primarily utilises the combustion engine. However under heavier loads it works together with the electric motor to minimise fuel consumption, conserve energy, and even recuperate energy in some particular driving situations (e.g. cruising, braking, stopping, etc.). The battery is charged either by the combustion engine or by energy recuperation.
As a result, fuel efficiency is greatly increased. Especially for stop-and-start city driving.
What’s a PHEV (Plug-in Hybrid Electric Vehicle? And what are the benefits compared to an HEV.
A Plug in Hybrid Electric Vehicle (PHEV) works similar to, and has all the benefits of, a HEV. But you can also charge the (much bigger) PHEV battery externally to allow it to drive for more than 50km on full Electric mode. If the battery is la little low it simply reverts back to normal HEV mode and “self-charges” through the engine or energy recuperation.
A PHEV in full EV mode can typical save you more than €3 per 100km driving when compared against a HEV running at 4.5l/100km. So for someone who drives 50km, or less, each trip you can get all the benefits of a Full Electric vehicle while having the option to change to HEV on longer journeys.
People often talk about hybrid cars giving you “the best of both worlds”, and that is absolutely true: A hybrid vehicle is able to switch between both powertrains or make them work together to always deliver the solution that powers the car forward with maximum efficiency.
As mentioned above, when in full electric mode a PHEV simply uses the battery and electric motor to do all of the work. But when the battery is low it reverts back to normal hybrid mode.
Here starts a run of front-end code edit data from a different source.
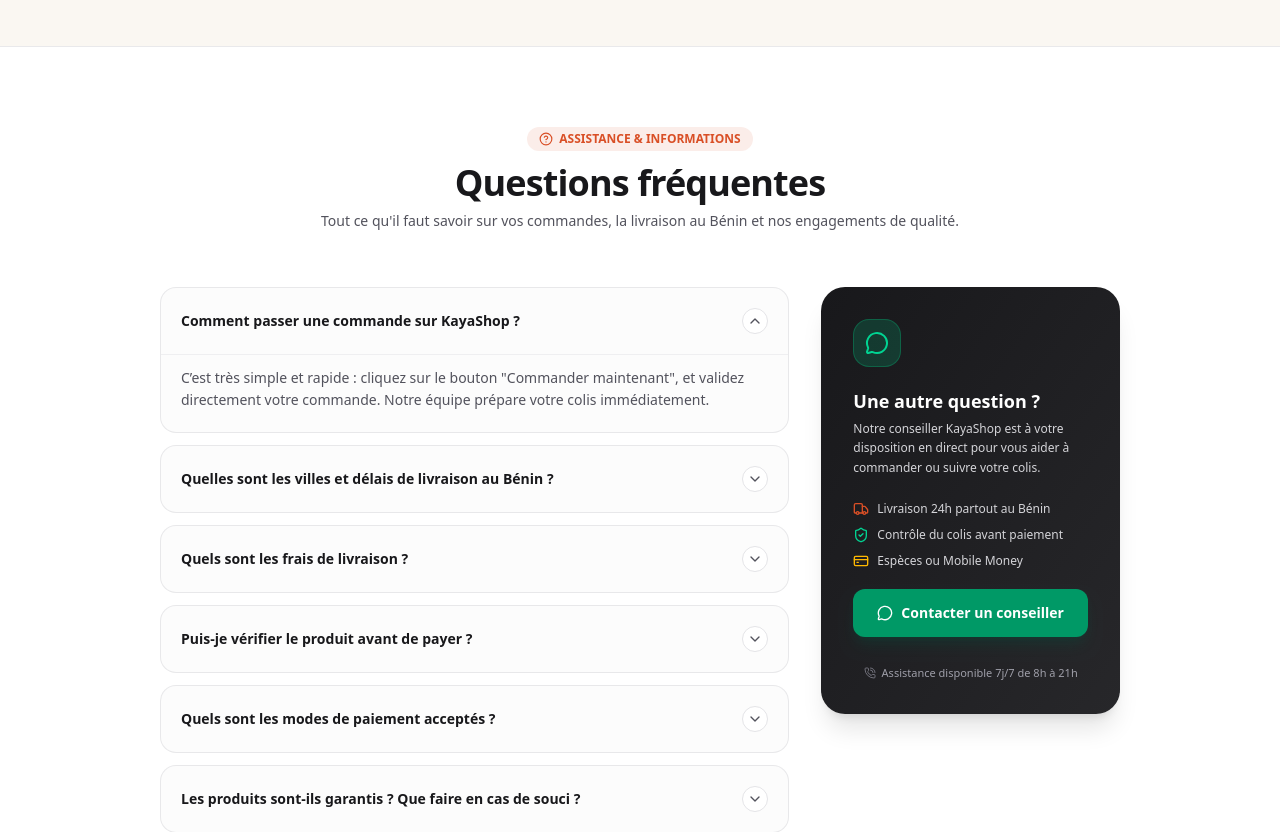
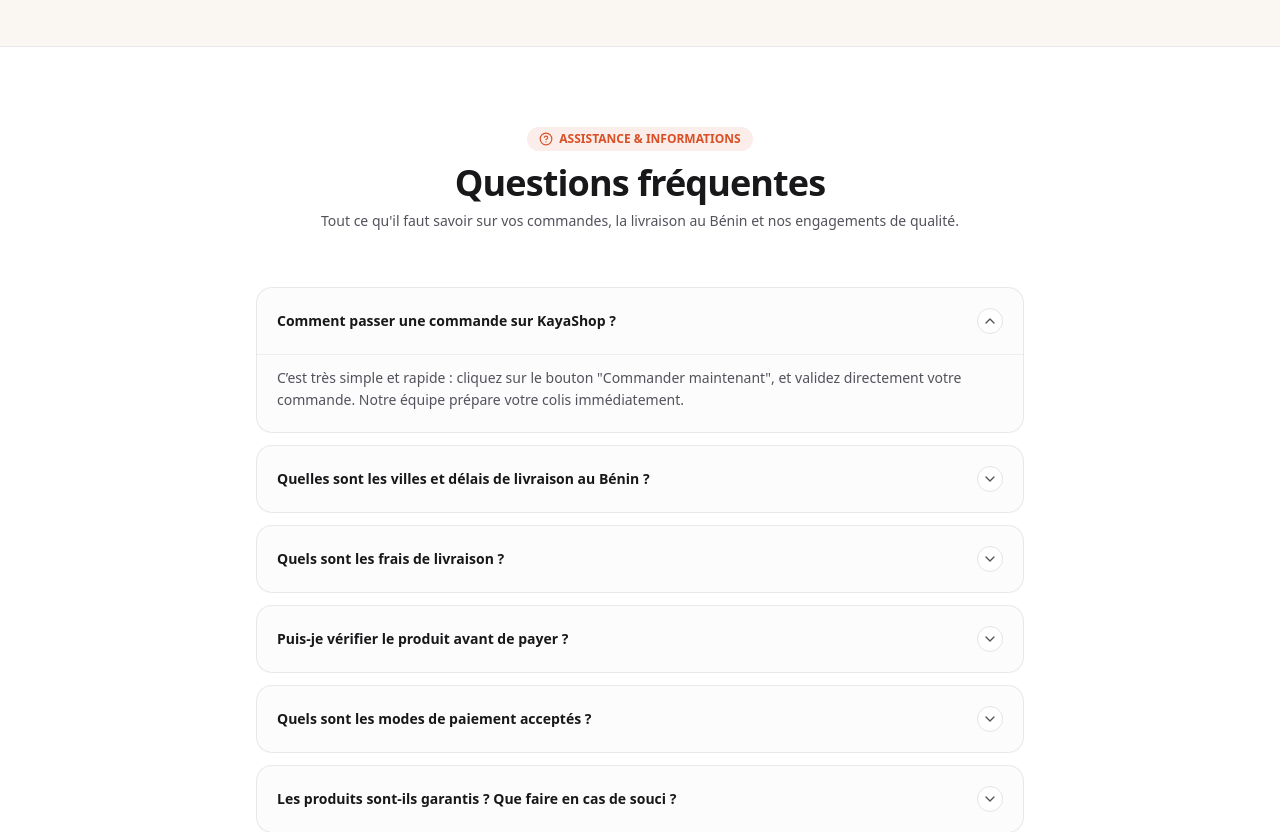
Before and after one commit to LeBonCourtier/KayaShop, a React (Vite) app: page / in a window 1280 px wide. Shown: the part 3880-4712 px from the top of the page. Built offline with nearby package versions, Linux system fonts and the light colour scheme.

Commit message:
Deploy KayaShop full e-commerce codebase to Vercel

```diff
--- a/src/components/home/FAQSection.tsx
+++ b/src/components/home/FAQSection.tsx
@@ -1,5 +1,5 @@
 import React, { useState } from 'react';
-import { HelpCircle, ChevronDown, ChevronUp, MessageCircle, PhoneCall, ShieldCheck, Truck, CreditCard } from 'lucide-react';
+import { HelpCircle, ChevronDown, ChevronUp } from 'lucide-react';
 
 export const FAQSection: React.FC = () => {
   const [openIndex, setOpenIndex] = useState<number | null>(0);
@@ -55,7 +55,7 @@ export const FAQSection: React.FC = () => {
 
   return (
     <section id="faq" className="py-12 sm:py-20 bg-white border-t border-zinc-200/80">
-      <div className="max-w-5xl mx-auto px-4 sm:px-6 lg:px-8">
+      <div className="max-w-4xl mx-auto px-4 sm:px-6 lg:px-8">
 
         {/* Header Title */}
         <div className="text-center max-w-2xl mx-auto mb-10 sm:mb-14">
@@ -71,11 +71,8 @@ export const FAQSection: React.FC = () => {
           </p>
         </div>
 
-        {/* 2-Columns Layout: FAQ Accordion + Support Card */}
-        <div className="grid grid-cols-1 lg:grid-cols-12 gap-8 items-start">
-
-          {/* FAQ List */}
-          <div className="lg:col-span-8 space-y-3">
+        {/* Centered FAQ List */}
+        <div className="max-w-3xl mx-auto space-y-3">
           {faqs.map((faq, idx) => {
             const isOpen = openIndex === idx;
             return (
@@ -105,52 +102,6 @@ export const FAQSection: React.FC = () => {
           })}
         </div>
 
-          {/* Direct Assistance Card */}
-          <div className="lg:col-span-4 bg-gradient-to-br from-[#18181b] to-[#27272a] rounded-3xl p-6 sm:p-8 text-white shadow-xl space-y-5">
-            <div className="w-12 h-12 rounded-2xl bg-emerald-500/20 border border-emerald-500/30 flex items-center justify-center text-emerald-400">
-              <MessageCircle className="w-6 h-6" />
-            </div>
-
-            <div>
-              <h3 className="font-extrabold text-base sm:text-lg">Une autre question ?</h3>
-              <p className="text-xs text-zinc-300 mt-1 leading-relaxed">
-                Notre conseiller KayaShop est à votre disposition en direct pour vous aider à commander ou suivre votre colis.
-              </p>
-            </div>
-
-            <div className="space-y-2.5 pt-1 text-xs text-zinc-300">
-              <div className="flex items-center gap-2">
-                <Truck className="w-4 h-4 text-[#d94f26]" />
-                <span>Livraison 24h partout au Bénin</span>
-              </div>
-              <div className="flex items-center gap-2">
-                <ShieldCheck className="w-4 h-4 text-emerald-400" />
-                <span>Contrôle du colis avant paiement</span>
-              </div>
-              <div className="flex items-center gap-2">
-                <CreditCard className="w-4 h-4 text-amber-400" />
-                <span>Espèces ou Mobile Money</span>
-              </div>
-            </div>
-
-            <a
-              href="https://wa.me/22943797042?text=Bonjour%20KayaShop,%20j'ai%20une%20question%20sur%20vos%20produits"
-              target="_blank"
-              rel="noopener noreferrer"
-              className="w-full py-3.5 px-4 bg-emerald-600 hover:bg-emerald-700 text-white font-bold text-xs sm:text-sm rounded-xl flex items-center justify-center gap-2 shadow-lg shadow-emerald-900/30 transition-all transform active:scale-95 cursor-pointer"
-            >
-              <MessageCircle className="w-4 h-4" />
-              <span>Contacter un conseiller</span>
-            </a>
-
-            <div className="pt-2 text-center text-[11px] text-zinc-400 flex items-center justify-center gap-1.5">
-              <PhoneCall className="w-3 h-3 text-zinc-500" />
-              <span>Assistance disponible 7j/7 de 8h à 21h</span>
-            </div>
-          </div>
-
-        </div>
-
       </div>
     </section>
   );
--- a/src/components/product/ProductFAQ.tsx
+++ b/src/components/product/ProductFAQ.tsx
@@ -1,6 +1,6 @@
 import React, { useState } from 'react';
 import type { ProductFAQ as FAQItem } from '../../types/product';
-import { ChevronDown, ChevronUp, HelpCircle, MessageCircle, PhoneCall, ShieldCheck, Truck } from 'lucide-react';
+import { ChevronDown, ChevronUp, HelpCircle } from 'lucide-react';
 
 interface ProductFAQProps {
   faqs: FAQItem[];
@@ -30,9 +30,7 @@ export const ProductFAQ: React.FC<ProductFAQProps> = ({ faqs }) => {
           </p>
         </div>
 
-        <div className="grid grid-cols-1 lg:grid-cols-12 gap-8 items-start">
-          {/* FAQ list */}
-          <div className="lg:col-span-8 space-y-3">
+        <div className="max-w-3xl mx-auto space-y-3">
           {faqs.map((faq, idx) => {
             const isOpen = openIndex === idx;
             return (
@@ -66,47 +64,6 @@ export const ProductFAQ: React.FC<ProductFAQProps> = ({ faqs }) => {
             );
           })}
         </div>
-
-          {/* WhatsApp Support Box */}
-          <div className="lg:col-span-4 bg-gradient-to-br from-[#18181b] to-[#27272a] rounded-3xl p-6 sm:p-7 text-white shadow-xl space-y-4">
-            <div className="w-10 h-10 rounded-xl bg-emerald-500/20 border border-emerald-500/30 flex items-center justify-center text-emerald-400">
-              <MessageCircle className="w-5 h-5" />
-            </div>
-
-            <div>
-              <h3 className="font-extrabold text-sm sm:text-base">Besoin d'un conseil ?</h3>
-              <p className="text-[11px] text-zinc-300 mt-1 leading-relaxed">
-                Notre équipe est joignable directement sur WhatsApp pour répondre à vos questions et enregistrer votre commande.
-              </p>
-            </div>
-
-            <div className="space-y-2 text-[11px] text-zinc-300 pt-1">
-              <div className="flex items-center gap-2">
-                <Truck className="w-3.5 h-3.5 text-[#d94f26]" />
-                <span>Livraison 24h partout au Bénin</span>
-              </div>
-              <div className="flex items-center gap-2">
-                <ShieldCheck className="w-3.5 h-3.5 text-emerald-400" />
-                <span>Contrôle du colis avant paiement</span>
-              </div>
-            </div>
-
-            <a
-              href="https://wa.me/22943797042?text=Bonjour%20KayaShop,%20j'ai%20une%20question%20sur%20vos%20produits"
-              target="_blank"
-              rel="noopener noreferrer"
-              className="w-full py-3 px-3 bg-emerald-600 hover:bg-emerald-700 text-white font-bold text-xs rounded-xl flex items-center justify-center gap-2 transition-all transform active:scale-95 cursor-pointer shadow-md"
-            >
-              <MessageCircle className="w-4 h-4" />
-              <span>WhatsApp : +229 43 79 70 42</span>
-            </a>
-
-            <div className="text-center text-[10px] text-zinc-400 flex items-center justify-center gap-1">
-              <PhoneCall className="w-3 h-3 text-zinc-500" />
-              <span>Support client 7j/7</span>
-            </div>
-          </div>
-        </div>
       </div>
     </section>
   );
```
Lines whose indentation alone changed are shown as unchanged.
Let's take a closer look...
When driving off from a stop position
Whenever accelerating from a stationary position, up to a speed of approximately 25 km/h, hybrid cars are powered by the electric motor (which draws on the battery power). This is one reason why hybrids are particularly efficient during city driving.
When driving at moderate speed
Whenever cruising, hybrids are powered mainly by the combustion engine – as this is when it works most efficiently. During this time, the engine can also power the generator, which recuperates electricity used to recharge the battery for later use.
When accelerating strongly
Whenever you have your foot down firmly on the accelerator pedal, both the combustion engine and electric motor work together to increase power to the wheels. This is thanks to the power-split transmission, which combines the torque output of each powertrain at the same time.
When braking or cruising
Whenever you apply the brakes or take your foot off the accelerator pedal, hybrid cars make use of a system called “smart regenerative braking”. So hybrids do two things: they stop feeding power to the wheels, and use the power of the rotating wheels to recuperate energy while slowing down the car. This produces electricity which again is used to recharge the battery for later use.
When coming to a complete stop
Whenever you apply the brakes with the intention of stopping completely, hybrids completely turn off both the combustion engine and electric motor. The battery power is used to keep operating any other vehicle systems you might need (like your radio, or headlights, etc.)
The new Kia e-Niro.
There's nothing like a Niro.